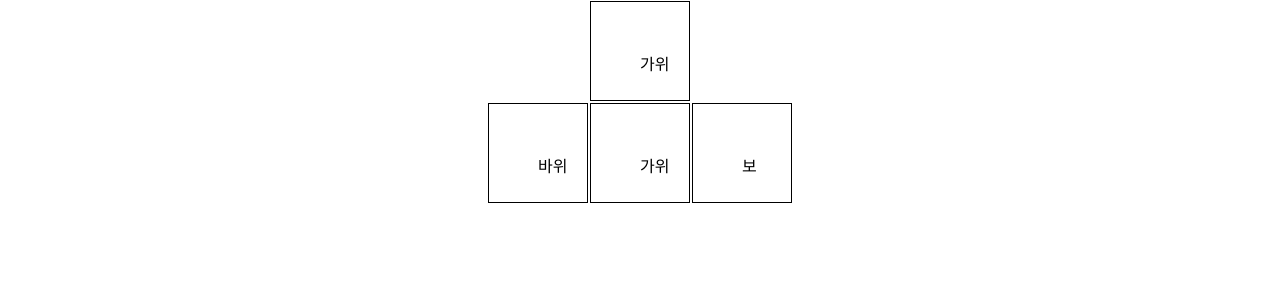
Repository: venandi48/RockScissorPaper-Game
Page: index.html
These files come from the project's save history. The page is drawn as it stood at one moment and after the next save; the edit follows.
The browser window is 1280 px wide. The pictures show the whole page.
The style sheet was rebuilt from its Sass, Less or Tailwind sources for each picture, by a compiler version that may differ from the author's.

Above is the page before, as saved 2023-11-13 16:15:10.

### index.html
<!DOCTYPE html>
<html lang="en">
  <head>
    <meta charset="UTF-8" />
    <meta name="viewport" content="width=device-width, initial-scale=1.0" />
    <title>가위바위보</title>
    <link rel="stylesheet" href="style.css" />
  </head>
  <body>
    <div class="playbox">
      <div class="machine">
        <div class="choice">
          <input type="hidden" name="machine-choice" />
        </div>
      </div>
      <div class="user">
        <div class="choice rock"></div>
        <div class="choice scissor"></div>
        <div class="choice paper"></div>
      </div>
      <div class="control">
        <input type="button" value="Replay" />
      </div>
    </div>

    <script src="./main.js"></script>
  </body>
</html>

### main.js
choices = {
  scissor: 0,
  rock: 1,
  paper: 2,
};

let machineChoiceSpeed = 250; // default machine's speed of chainge choice (ms단위).

playboxes = document.querySelectorAll(".playbox");
userChocies = document.querySelectorAll(".user .choice");
controlBtns = document.querySelectorAll(".playbox .control");

playboxes.forEach((playbox) => {
  playbox
    .querySelector(".machine .choice")
    .querySelector("input[type=hidden]").value = Random(0, 2);
});

controlBtns.forEach((controlBtn) => {
  replayBtn = controlBtn.querySelector("input[type=button][value=Replay]");
  replayBtn?.addEventListener("click", (e) => {
    replay(controlBtn.parentElement.parentElement);
  });
});

window.addEventListener("load", function () {
  this.setInterval(() => {
    playboxes.forEach((playbox) => {
      let machineChoice = playbox.querySelector(".machine .choice");

      if (machineChoice.classList.contains("selected") === true) return;

      if (machineChoice.classList.contains("rock")) {
        machineChoice.classList.remove("rock");
      }
      if (machineChoice.classList.contains("scissor")) {
        machineChoice.classList.remove("scissor");
      }
      if (machineChoice.classList.contains("paper")) {
        machineChoice.classList.remove("paper");
      }
      machineChoice.querySelector("input[type=hidden]").value =
        (machineChoice.querySelector("input[type=hidden]").value + 1) % 3;
      machineChoice.classList.add(
        convertChoicesFromNumToStr(
          +machineChoice.querySelector("input[type=hidden]").value
        )
      );
    });
  }, machineChoiceSpeed);
});

userChocies.forEach((element) => {
  element.addEventListener("click", function (e) {
    const selectedElement = e.target;
    let choosed = null;

    if (selectedElement.parentElement.classList.contains("selected")) return;

    selectedElement.parentElement.classList.add("selected");

    // 제일 첫번째로 나온 값을 사용자의 선택으로 간주
    selectedElement.classList.forEach((className) => {
      if (className === "rock") {
        choosed = "rock";
        return;
      } else if (className === "scissor") {
        choosed = "scissor";
        return;
      } else if (className === "paper") {
        choosed = "paper";
        return;
      }
    });

    if (choosed) {
      let sameAreaMachine =
        element.parentElement.parentElement?.querySelector(".machine .choice");

      if (sameAreaMachine) {
        gameResultCssEventer(
          selectedElement,
          sameAreaMachine,
          refree(
            +sameAreaMachine.querySelector("input[type=hidden]").value,
            choices[choosed]
          )
        );
      }
    }
  });
});

/// _________________________________________________________________
//                          Play Tools
/// _________________________________________________________________

function Random(min, max) {
  return Math.floor(Math.random() * (max - min) + min);
}

function convertChoicesFromNumToStr(choice) {
  switch (choice) {
    case choices.rock:
      return "rock";
    case choices.scissor:
      return "scissor";
    case choices.paper:
      return "paper";

    default:
      return "";
  }
}

function addHistory(playbox) {
  document.appendChild(playbox);
}

function replay(playbox) {
  document.body.appendChild(playbox.cloneNode(true));

  let machine = playbox.querySelector(".machine .choice");

  if (machine.classList.contains("selected"))
    machine.classList.remove("selected");
  resetResultChoiceBoxOfCss(machine);

  let userChoices = playbox.querySelector(".user");

  if (userChoices.classList.contains("selected"))
    userChoices.classList.remove("selected");

  userChoices.querySelectorAll(".choice").forEach((choiceElement) => {
    resetResultChoiceBoxOfCss(choiceElement);
  });
}

/*
 * @machine: 컴퓨터가 선택한 숫자값
 * @user: 사용자가 선택한 숫자값
 * @return: 0=>비김, 1=> 이김, 2=>짐
 */
function refree(machine, user) {
  return Math.abs(machine - user);
}

function resetResultChoiceBoxOfCss(element) {
  if (element.classList.contains("game-result-win"))
    element.classList.remove("game-result-win");
  if (element.classList.contains("game-result-draw"))
    element.classList.remove("game-result-draw");
  if (element.classList.contains("game-result-lose"))
    element.classList.remove("game-result-lose");

  return element;
}

function gameResultCssEventer(userElement, machineElement, result) {
  userElement.parentElement.querySelectorAll(".choice").forEach((node) => {
    resetResultChoiceBoxOfCss(node);
  });
  resetResultChoiceBoxOfCss(userElement);
  resetResultChoiceBoxOfCss(machineElement);
  machineElement.classList.add("selected");

  switch (result) {
    case 0:
      userElement.classList.add("game-result-draw");
      machineElement.classList.add("game-result-draw");
      break;
    case 1:
      userElement.classList.add("game-result-win");
      machineElement.classList.add("game-result-lose");
      break;
    case 2:
      userElement.classList.add("game-result-lose");
      machineElement.classList.add("game-result-win");
      break;
  }
}

### style.scss
* {
  position: relative;
  padding: 0;
  margin: 0;
  display: flexbox;
}

*,
::before,
::after {
  box-sizing: border-box;
}

.playbox {
  display: flex;
  flex-direction: column;
  justify-content: center;
  align-items: center;
}

.choice {
  width: 100px;
  height: 100px;
  border: 1px solid #000;
  margin: 1px;

  &::before {
    position: absolute;
    top: 50%;
    left: 50%;
    content: "물음표";
    animation: gelatine 0.5s infinite;
  }

  &.rock::before {
    content: "바위";
    animation-delay: 0.5s;
  }

  &.scissor::before {
    content: "가위";
    animation-delay: 1s;
  }

  &.paper::before {
    content: "보";
    // animation: bounce2 2s ease infinite;
  }
}

.game-result {
  &-win {
    background-color: green;
  }
  &-draw {
    background-color: blue;
  }
  &-lose {
    background-color: red;
  }
}

.user {
  display: flex;

  &.selected .choice {
    cursor: default;

    animation: noAnimate 0.5s infinite;
    transition: none !important;
  }

  & .choice {
    cursor: pointer;

    &:hover {
      background-color: aqua;
    }
  }
}

.control {
  display: flex;

  & input[type="button"] {
    width: 100px;
    height: 25px;
    margin: 5px;

    &[value="Replay"] {
      display: none;
    }
  }
}
.user.selected ~ .control input[type="button"][value="Replay"] {
  display: initial;
}

/*
* ============================= animate resources =============================
*/
@keyframes gelatine {
  from,
  to {
    transform: scale(1, 1);
  }
  25% {
    transform: scale(0.9, 1.1);
  }
  50% {
    transform: scale(1.1, 0.9);
  }
  75% {
    transform: scale(0.95, 1.05);
  }
}

### ui.js
// https://www.w3schools.com/howto/howto_js_sidenav.asp

/* Set the width of the side navigation to 250px */
function openNav() {
  document.getElementById("mySidenav").style.width = "250px";
}

/* Set the width of the side navigation to 0 */
function closeNav() {
  document.getElementById("mySidenav").style.width = "0";
}

After the next save:
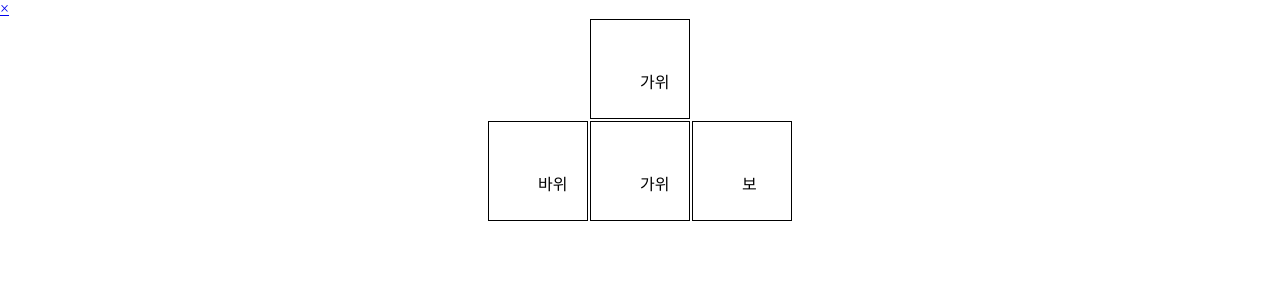
Saved 15 s later.
--- a/index.html
+++ b/index.html
@@ -7,6 +7,11 @@
     <link rel="stylesheet" href="style.css" />
   </head>
   <body>
+    <div class="sidenav">
+      <a href="javascript:void(0)" class="closebtn" onclick="closeNav()"
+        >&times;</a
+      >
+    </div>
     <div class="playbox">
       <div class="machine">
         <div class="choice">

After the 3 saves that followed:
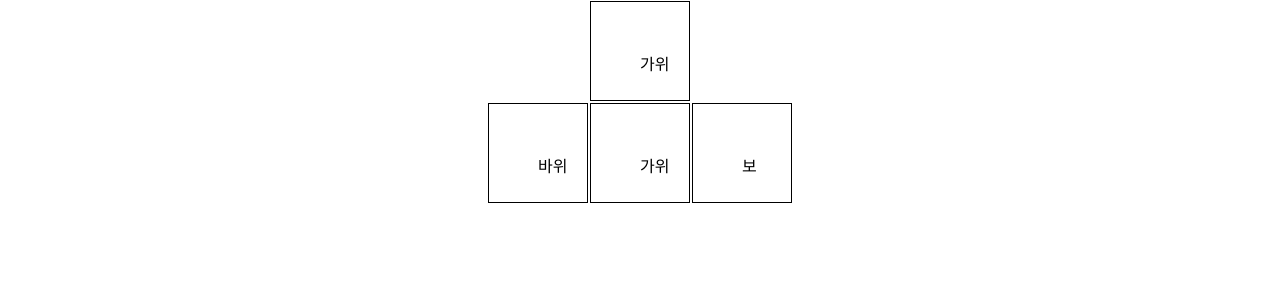
The 3 saves are shown as one change because 2 left the picture as it was.
The last was saved 106 s later.
--- a/index.html
+++ b/index.html
@@ -8,9 +8,9 @@
   </head>
   <body>
     <div class="sidenav">
-      <a href="javascript:void(0)" class="closebtn" onclick="closeNav()"
-        >&times;</a
-      >
+      <a href="javascript:void(0)" class="closebtn" onclick="closeNav()">
+        &times;
+      </a>
     </div>
     <div class="playbox">
       <div class="machine">
@@ -28,6 +28,7 @@
       </div>
     </div>
 
+    <script src="./ui.js"></script>
     <script src="./main.js"></script>
   </body>
 </html>
--- a/style.scss
+++ b/style.scss
@@ -9,6 +9,40 @@
 ::before,
 ::after {
   box-sizing: border-box;
+}
+
+/* The side navigation menu */
+.sidenav {
+  height: 100%; /* 100% Full-height */
+  width: 0; /* 0 width - change this with JavaScript */
+  position: fixed; /* Stay in place */
+  z-index: 1; /* Stay on top */
+  top: 0; /* Stay at the top */
+  left: 0;
+  background-color: #111; /* Black*/
+  overflow-x: hidden; /* Disable horizontal scroll */
+  padding-top: 60px; /* Place content 60px from the top */
+  transition: 0.5s; /* 0.5 second transition effect to slide in the sidenav */
+
+  a {
+    padding: 8px 8px 8px 32px;
+    text-decoration: none;
+    font-size: 25px;
+    color: #818181;
+    display: block;
+    transition: 0.3s;
+
+    &:hover {
+      color: #f1f1f1;
+    }
+  }
+  .closebtn {
+    position: absolute;
+    top: 0;
+    right: 25px;
+    font-size: 36px;
+    margin-left: 50px;
+  }
 }
 
 .playbox {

-----

Work request:
List every line above that holds the word "value".

Reply to the exercise:
        <input type="button" value="Replay" />
    .querySelector("input[type=hidden]").value = Random(0, 2);
  replayBtn = controlBtn.querySelector("input[type=button][value=Replay]");
      machineChoice.querySelector("input[type=hidden]").value =
        (machineChoice.querySelector("input[type=hidden]").value + 1) % 3;
          +machineChoice.querySelector("input[type=hidden]").value
            +sameAreaMachine.querySelector("input[type=hidden]").value,
    &[value="Replay"] {
.user.selected ~ .control input[type="button"][value="Replay"] {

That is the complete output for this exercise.